The enigmatic zebrafish

Working with zebrafish in these recent weeks has been a genuine challenge. As I wrote in my previous blog post, the exceptionally simple procedure we used weeks ago did not work. Surprisingly, we saw no evidence that the fish were more interested in investigating new objects over familiar objects. In fact, the data seemed to suggest the opposite trend – that the fish prefer familiarity rather than novelty. We greeted this idea with healthy skepticism because previous research has shown that animals prefer novelty.

Guided by this knowledge, we opted to use the novel object and novel location procedures again except this time with a computer monitor. It was clear from the footage that the previous procedure was too stressful, so this procedure allowed us to minimize disturbance to the fish. Bailey and I would simply place an individual in the test tank with a computer monitor flush against the side, press a few buttons on the laptop connected to the monitor, hit record on the camera, leave the room, and wait. One can see why this procedure is attractive: it requires little work on the part of the researcher and minimizes stress for the fish left alone with a computer monitor which displays objects in a non-aversive manner.

After meticulous footage analysis and data compilation, we saw no convincing trends. The fish did not behave any differently around a newly displayed object compared to a familiar one. At this point, we examined the procedure and considered something we had overlooked: perhaps the fish are constitutionally unable to remember two objects for an interval of 5 minutes. If both objects in the test phase are new to the fish, then the fish will treat them as such and investigate them both with no preference for one over the other.
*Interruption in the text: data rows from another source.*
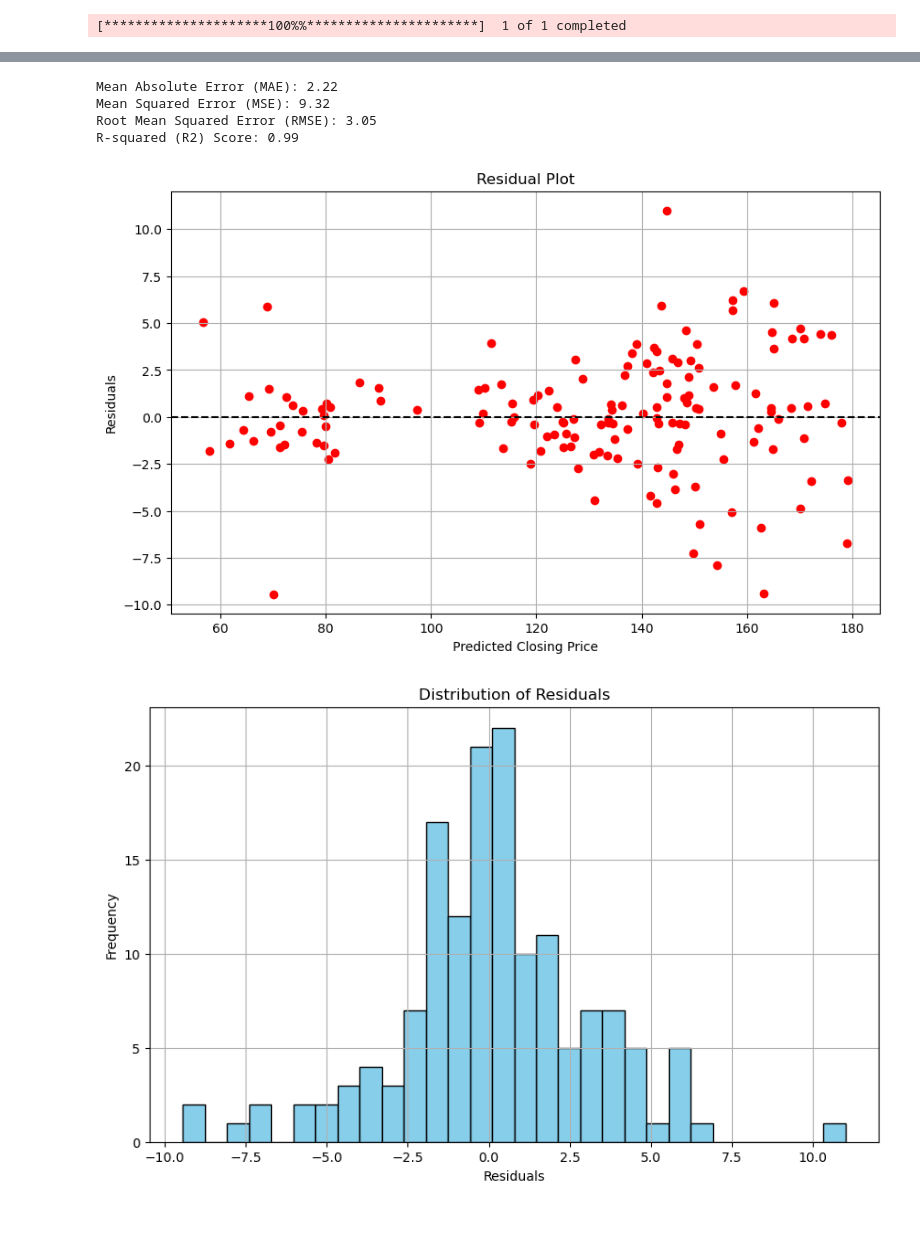
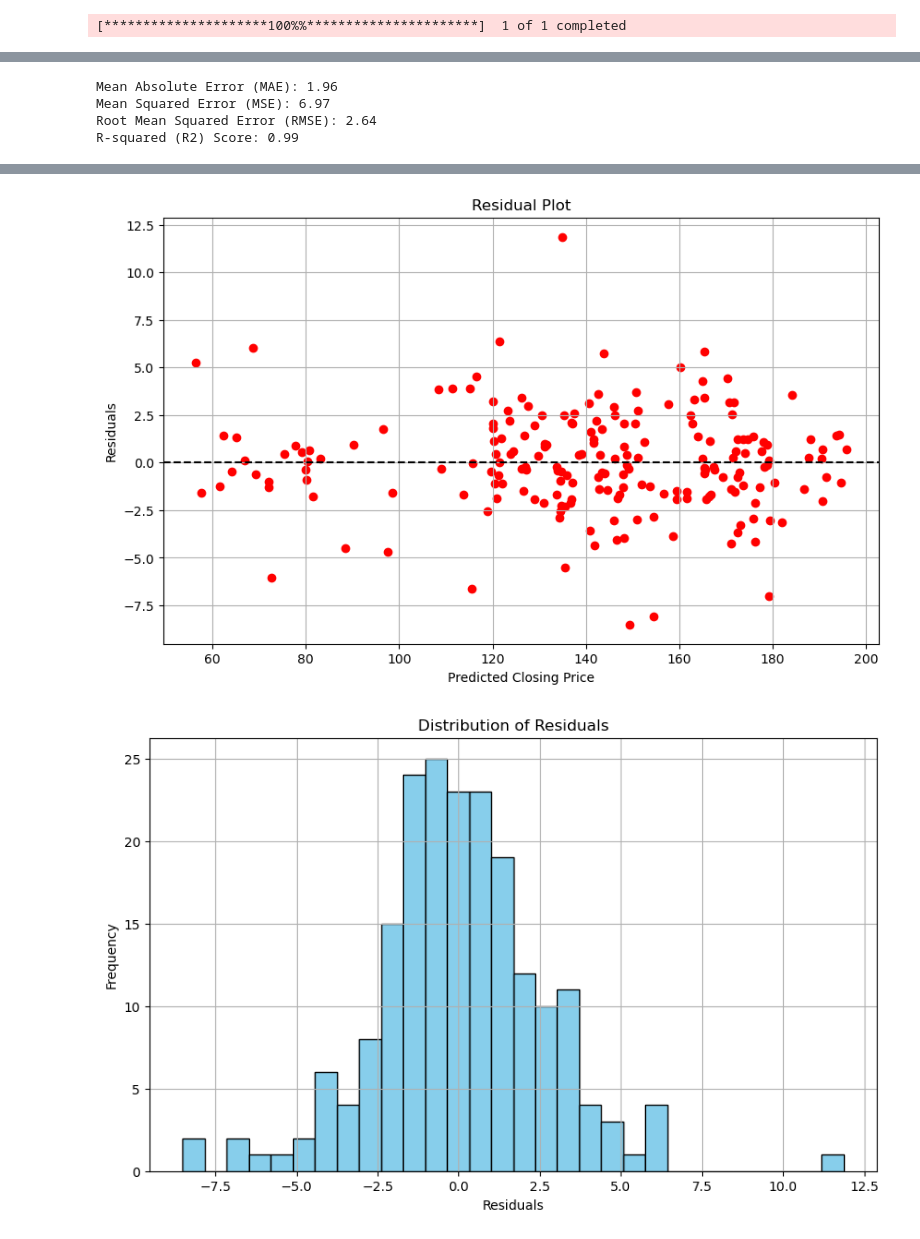
Before and after one commit to afrenkai/IASummer20241stProject, a Jupyter notebook: IAIntro24ProjStarter.ipynb, the cells around one changed output, grey strips where cells are left out. Cells and saved outputs as stored; diff of their text form; code cells hidden in the pictures.

Commit message:
added more descriptive stuff in the plots. Made datetimes constants for ease of conversion and use

```diff
--- a/IAIntro24ProjStarter.ipynb
+++ b/IAIntro24ProjStarter.ipynb
@@ -1,5 +1,5 @@
 # %%
-import yfinance as yf #yahoo finance model
+import yfinance as yf #yahoo finance package
 
 
 import numpy as np # numpy for data processsing and math
@@ -7,19 +7,22 @@ from sklearn.model_selection import train_test_split # splitting into train/test
 from sklearn.linear_model import LinearRegression # Using standard lin reg model to fit to stock price
 import matplotlib.pyplot as plt # visualization for the graphs that are printed out
 from sklearn.metrics import mean_absolute_error, mean_squared_error, r2_score #import loss formulas, google for the actual formulas.
+from datetime import datetime
 
 
 
-
-stock_symbol = 'AAPL'  # constant to declare a stock ticker to run the model wit
-stock_data = yf.download(stock_symbol, start='2020-01-01', end='2023-01-01')
+stock_symbol = 'AAPL'  # constant to declare a stock ticker to run the model with. Here I Picked apple
+start_date = '2020-01-01' #YYYY-MM-DD afaik
+end_date = '2024-01-01' #YYYY-MM-DD afaik
+stock_data = yf.download(stock_symbol, start=start_date, end=end_date)
 # call of yahoo finance api with following args:
 # symbol (as declared earlier), start date in YYYY-MM-DD format, end date in YYYY-MM-DD format. Converts data to DF for processing
-
-# Plotting the historical stock prices
+start_date_forgraph  = datetime.strptime(start_date, '%Y-%m-%d').strftime('%m/%d/%Y')
+end_date_forgraph = datetime.strptime(end_date, '%Y-%m-%d').strftime('%m/%d/%Y')
+# Plotting the historical stock prices of chosen plot
 plt.figure(figsize=(12, 6))
 plt.plot(stock_data.index, stock_data['Close'], label='Closing Prices')
-plt.title('Historical Stock Prices') # title of plot
+plt.title(f'Historical Stock Prices of ${stock_symbol} from {start_date_forgraph} to {end_date_forgraph}') # title of plot
 plt.xlabel('Date') #x axis label
 plt.ylabel('Price (USD)') # y axis label
 plt.legend() # adds a legend
@@ -45,16 +48,7 @@ model.fit(X_train, y_train) # model works
 # Predicting test set results
 predictions = model.predict(X_test) # using the 20% obfuscated data to see if the model can accurately predict
 
-# Visualizing the actual vs. predicted prices
-plt.figure(figsize=(10, 6))
-plt.scatter(X_test, y_test, color='black', label='Actual Prices')
-plt.plot(X_test, predictions, color='blue', linewidth=3, label='Predicted Prices')
-plt.title('Actual vs. Predicted Stock Prices')
-plt.xlabel('Actual Closing Price')
-plt.ylabel('Predicted Closing Price')
-plt.legend()
-plt.grid(True)
-plt.show()
+
 
 # Calculate error metrics
 mae = mean_absolute_error(y_test, predictions)
@@ -62,11 +56,21 @@ mse = mean_squared_error(y_test, predictions)
 rmse = np.sqrt(mse)
 r2 = r2_score(y_test, predictions)
 
-print(f'\nMean Absolute Error (MAE): {mae:.2f}')
-print(f'Mean Squared Error (MSE): {mse:.2f}')
+print(f'\nMean Absolute Error (MAE): {mae:.2f}') # shortens to 2 decimal pts
+print(f'Mean Squared Error (MSE): {mse:.2f}') # shortens to 2 decimal pts
 print(f'Root Mean Squared Error (RMSE): {rmse:.2f}')
 print(f'R-squared (R2) Score: {r2:.2f}')
 
+# Visualizing the actual vs. predicted prices
+plt.figure(figsize=(10, 6))
+plt.scatter(X_test, y_test, color='black', label='Actual Prices')
+plt.plot(X_test, predictions, color='blue', linewidth=3, label='Predicted Prices')
+plt.title(f'Actual vs. Predicted Stock Prices of ${stock_symbol}')
+plt.xlabel('Actual Closing Price')
+plt.ylabel('Predicted Closing Price')
+plt.legend()
+plt.grid(True)
+plt.show()
 
 # Plotting residuals (difference between actual and predicted prices)
 residuals = y_test - predictions
@@ -96,0 +101,4 @@ plt.show()
+Mean Absolute Error (MAE): 1.96
+Mean Squared Error (MSE): 6.97
+Root Mean Squared Error (RMSE): 2.64
+R-squared (R2) Score: 0.99
@@ -98,6 +106,2 @@ plt.show()
-Mean Absolute Error (MAE): 2.22
-Mean Squared Error (MSE): 9.32
-Root Mean Squared Error (RMSE): 3.05
-R-squared (R2) Score: 0.99
-[figure, old version]
+[figure, new version]
-[figure, old version]
+[figure, new version]
```
Also changed, not shown: parts of 1 cell of this notebook, 1 other file.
So we tried removing the 5 minute interval between the familiar objects and the novel objects. Again, we did not see the trend we expected. Still, no preference for novelty, nor a strong preference for familiarity. The NO procedure is attractive because of its potential to be used in high-throughput screenings. It proved to be an efficient procedure for measuring learning and memory in rodents, but as it is turning out, it does not seem to have much translational value for behavioral testing in the zebrafish.

As Thomas Edison once said: “I have not failed. I’ve just found 10,000 ways that won’t work.”

 

Comments

  1. lmsevier says:

    Hi Alex, Awesome work! Sorry that the experiment didn’t work. That must be frustrating. But, the work that you are doing is super important!

  2. Your project sounds really interesting. Though we both do biology research, we’re on different ends of the spectrum. However, I have a question for you: how do you feel about inconclusive evidence and what drives you to keep trying different things?